Exercise data START

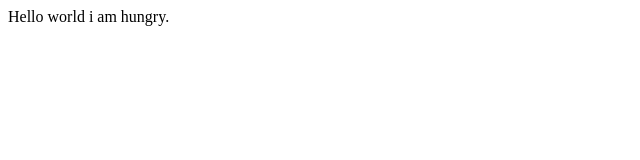
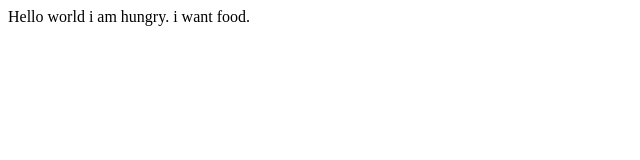
Before and after one commit to EddieH2008/ExperiencedrapidCharactercode, a plain HTML site: page index.html in a window 1280 px wide. Shown: the full height of the page, 0-640 px from the left. Drawn offline with Linux system fonts and the light colour scheme.

Commit message:
new change "i want food"

```diff
--- a/index.html
+++ b/index.html
@@ -9,7 +9,7 @@
 </head>
 
 <body>
-  Hello world i am hungry.
+  Hello world i am hungry. i want food.
   <script src="script.js"></script>
 </body>
 
```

Exercise data END

> **Work request**
Within the listing above, the lines holding "html" should be counted. Give only the number.

> **Exercise response**
3